Wilson, ranking Republican on the Senate State Government and Elections Committee, called on the panel to conduct a work session regarding the massivr fraud, to be held sometime after the current legislative session adjourns. Legislative committees currently are scheduling meetings for the summer and fall, before the 2022 legislative session convenes.
Wilson said it’s time the Legislature started asking questions about the fraud that snarled benefit payments for thousands of Washington residents last year.
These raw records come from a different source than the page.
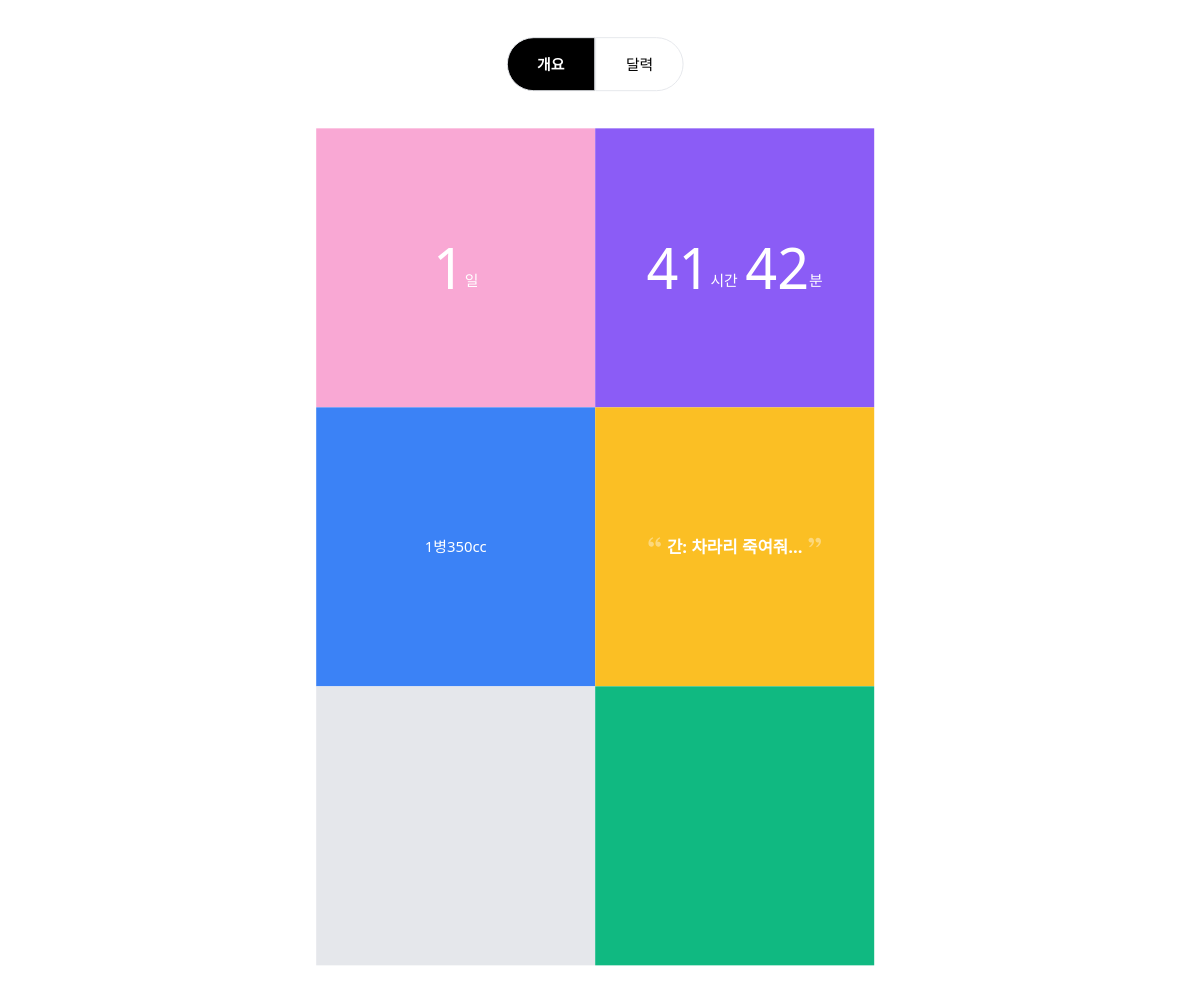
Repository: honey-punch/my-alcohol
Page: /
These files come from the project's save history. The page is drawn as it stood at one moment and after the next save; the edit follows.
The browser window is 1280 px wide. The pictures show the whole page, at 93% of full size.
The project was rebuilt for these pictures with package versions that can differ from the ones it lists, and the page was loaded fresh each time. The framework's server and built-in components were replaced by stand-ins that run in the browser. Also part of the build but not shown: next.config.ts, src/app/_component/Calendar.tsx.

Above is the page before, as saved 2025-02-10 16:20:29.

### src/app/page.tsx
"use client";

import { useState } from "react";
import Summary from "./_component/Summary";
import Calendar from "./_component/Calendar";

type ViewType = "summary" | "calendar";

export default function Home() {
  // useState
  const [viewType, setViewType] = useState<ViewType>("summary");

  // functions
  function handleChangeViewType() {
    if (viewType === "summary") {
      setViewType("calendar");
    } else {
      setViewType("summary");
    }
  }

  return (
    <div className="w-full flex flex-col items-center p-10 gap-10">
      <div onClick={handleChangeViewType} className="flex">
        <button
          className={`${
            viewType === "summary"
              ? "bg-black text-white font-black"
              : "hover:bg-black/20"
          } rounded-s-full border px-8 py-4 transition-colors`}
        >
          개요
        </button>
        <button
          className={`${
            viewType === "calendar"
              ? "bg-black text-white font-black"
              : "hover:bg-black/20"
          } rounded-e-full border px-8 py-4 transition-colors`}
        >
          달력
        </button>
      </div>
      {viewType === "summary" ? <Summary /> : <Calendar />}
    </div>
  );
}

### src/app/_component/Summary.tsx
import { RiDoubleQuotesL } from "react-icons/ri";
import { RiDoubleQuotesR } from "react-icons/ri";

const BOX_SIZE = 300;

export default function Summary() {
  const today = new Date();

  // TODO - DB에서 받아온 술마신 날들 중 가장 마지막 날
  const lastDay = new Date("2025-02-08T22:00:00");

  // 1, 2번 박스
  const diffMs = Math.abs(today.getTime() - lastDay.getTime());
  const diffDay = Math.floor(diffMs / (1000 * 60 * 60 * 24));
  const diffHour = Math.floor(diffMs / (1000 * 60 * 60));
  const diffMin = Math.floor((diffMs % (1000 * 60 * 60)) / (1000 * 60));
  const diffTime = { diffHour, diffMin };

  // 3번 박스
  // TODO - DB에서 받아와서 계산할 평균 용량
  const ex = {
    // 병단위
    soju: 1,
    // cc단위
    beer: 350,
  };

  // 4번 박스
  // TODO - DB에 저장해볼까
  const wiseSaying = [
    "내가 또 술을 마시면 개다.",
    "간한테 미안하지도 않냐?",
    "간: 차라리 죽여줘...",
    "술마시면 하루가 날라간다.",
    "안마셔도 생각보다 괜찮다.",
    "마시고 후회할꺼 왜마시냐?",
  ];
  const randomWiseSaying =
    wiseSaying[Math.floor(Math.random() * wiseSaying.length)];

  return (
    <div className="grid grid-cols-2">
      {/* 1번 박스 - 일수 */}
      <div
        style={{ width: `${BOX_SIZE}px`, height: BOX_SIZE }}
        className="bg-pink-300 text-white flex justify-center items-center"
      >
        <span className="text-6xl">{diffDay}</span>
        <span className="mt-7">일</span>
      </div>

      {/* 2번 박스 - 시간 */}
      <div
        style={{ width: `${BOX_SIZE}px`, height: BOX_SIZE }}
        className="bg-violet-500 text-white flex justify-center items-center"
      >
        <span className="text-6xl">{diffTime.diffHour}</span>
        <span className="mt-7 mr-2">시간</span>
        <span className="text-6xl">{diffTime.diffMin}</span>
        <span className="mt-7">분</span>
      </div>

      {/* 3번 박스 - 평균 주량 */}
      <div
        style={{ width: `${BOX_SIZE}px`, height: BOX_SIZE }}
        className="bg-blue-500 text-white flex justify-center items-center"
      >
        <span>{ex.soju}</span>
        <span>병</span>
        <span>{ex.beer}</span>
        <span>cc</span>
      </div>

      {/* 4번 박스 - 명언(같은 개소리) */}
      <div
        style={{ width: `${BOX_SIZE}px`, height: BOX_SIZE }}
        className="bg-amber-400 text-white flex justify-center items-center text-3xl"
      >
        <div className="flex text-lg font-semibold gap-1">
          <RiDoubleQuotesL className="opacity-40" />
          {randomWiseSaying}
          <RiDoubleQuotesR className="opacity-40" />
        </div>
      </div>

      {/* 5번 박스 - 왜하냐(본인이 설정하는 동기부여) */}
      <div
        style={{ width: `${BOX_SIZE}px`, height: BOX_SIZE }}
        className="bg-gray-200 text-white flex justify-center items-center text-3xl"
      ></div>

      {/* 6번 박스 - 1번 박스 * 3번 박스 * 술값으로 얼마 아꼈는지 */}
      <div
        style={{ width: `${BOX_SIZE}px`, height: BOX_SIZE }}
        className="bg-emerald-500 text-white flex justify-center items-center text-3xl"
      ></div>
    </div>
  );
}

Loaded but not shown: src/app/layout.tsx (common file); src/app/globals.css (common file); tailwind.config.ts (common file)

After the next save:
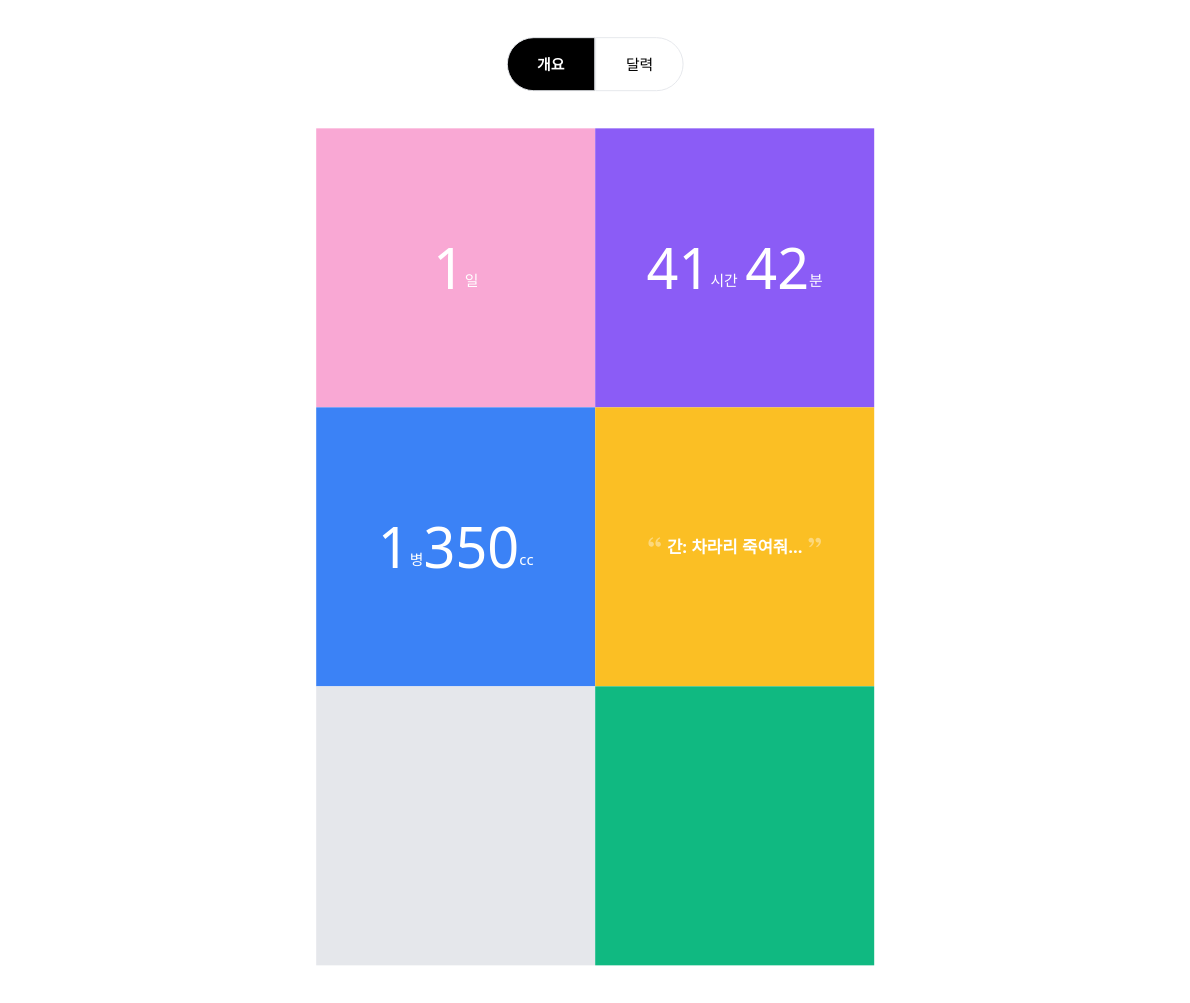
Saved 15 s later.
--- a/src/app/_component/Summary.tsx
+++ b/src/app/_component/Summary.tsx
@@ -65,10 +65,10 @@ export default function Summary() {
         style={{ width: `${BOX_SIZE}px`, height: BOX_SIZE }}
         className="bg-blue-500 text-white flex justify-center items-center"
       >
-        <span>{ex.soju}</span>
-        <span>병</span>
-        <span>{ex.beer}</span>
-        <span>cc</span>
+        <span className="text-6xl">{ex.soju}</span>
+        <span className="mt-7">병</span>
+        <span className="text-6xl">{ex.beer}</span>
+        <span className="mt-7">cc</span>
       </div>
 
       {/* 4번 박스 - 명언(같은 개소리) */}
Last week the state auditor’s office released a report indicating the state’s losses could total $1.1 billion, nearly twice as much as had previously been revealed.
“This is one of the biggest fraud cases in the history of our state, if not the biggest – and it involved the public’s money,” Wilson said. “The fraud was so significant that at a time of record unemployment, tens of thousands of legitimate applicants were kept waiting weeks and even months for benefits. I would think every member of the Legislature would be interested in fully exploring this enormous management failure. Asking a few questions about this billion-dollar fraud would be a good place to start.”
Wilson made the suggestion at a committee meeting Tuesday. Majority Democrats on the committee, however, expressed no enthusiasm about probing an agency under the control of the governor, also a Democrat. The committee’s interim schedule remains undetermined.
Last year the state Department of Employment Security reported that $646 million had been lost to Nigerian fraudsters who posed as legitimate applicants for unemployment benefits. The performance audit released last week by the state Auditor’s Office found that the agency was unprepared for the fraud, with gaping vulnerabilities in its system, inadequate procedures, and software tools that were not functional. Benefit payments were delayed while the agency reexamined claims and processing procedures. Those who received their first benefit checks in August waited an average of 70 days for their first payment.
The same audit noted ESD’s poor record in responding to phone calls and other queries from anxious applicants, and said the agency’s ability to respond to crisis remains a concern. A separate financial audit from the State Auditor’s Office, also released last week, pointed to possible misappropriations of funds by other parties. An upcoming audit will deal with the agency’s implementation of technology.
At Tuesday’s committee meeting, Wilson urged that the panel schedule a work session on the troubled agency. Majority Democrats were hesitant, some suggesting that all reports should be in hand before the Legislature considers whether to hold a hearing.
Wilson said afterward there is no need to wait. “This started a full year ago, and so far the Legislature has taken no action. When I came aboard in January, I heard from dozens of constituents who were still waiting for their first checks. We should have been talking about this months ago. Now that the state auditor is telling us this fraud is even bigger than anyone imagined, further delay is tantamount to sweeping the matter under the rug.”
Wilson also suggested Tuesday that the State Government panel hold a work session on another topic of controversy – the governor’s emergency powers. Gov. Jay Inslee has controlled all COVID decision-making since he declared a state of emergency last February. Though the Legislature had the ability to take control when it convened in January, majority Democrats immediately voted to cede the Legislature’s authority to the governor for the duration.
Wilson suggested a presentation from the National Conference of State Legislatures, which has been tracking the differences in emergency policies in all 50 states. Democrats notified Wilson late in the day that such a hearing would be arranged in November.
“I’m glad my colleagues are willing to discuss this issue,” Wilson said, “but I wish we didn’t have to wait another seven months to do it.”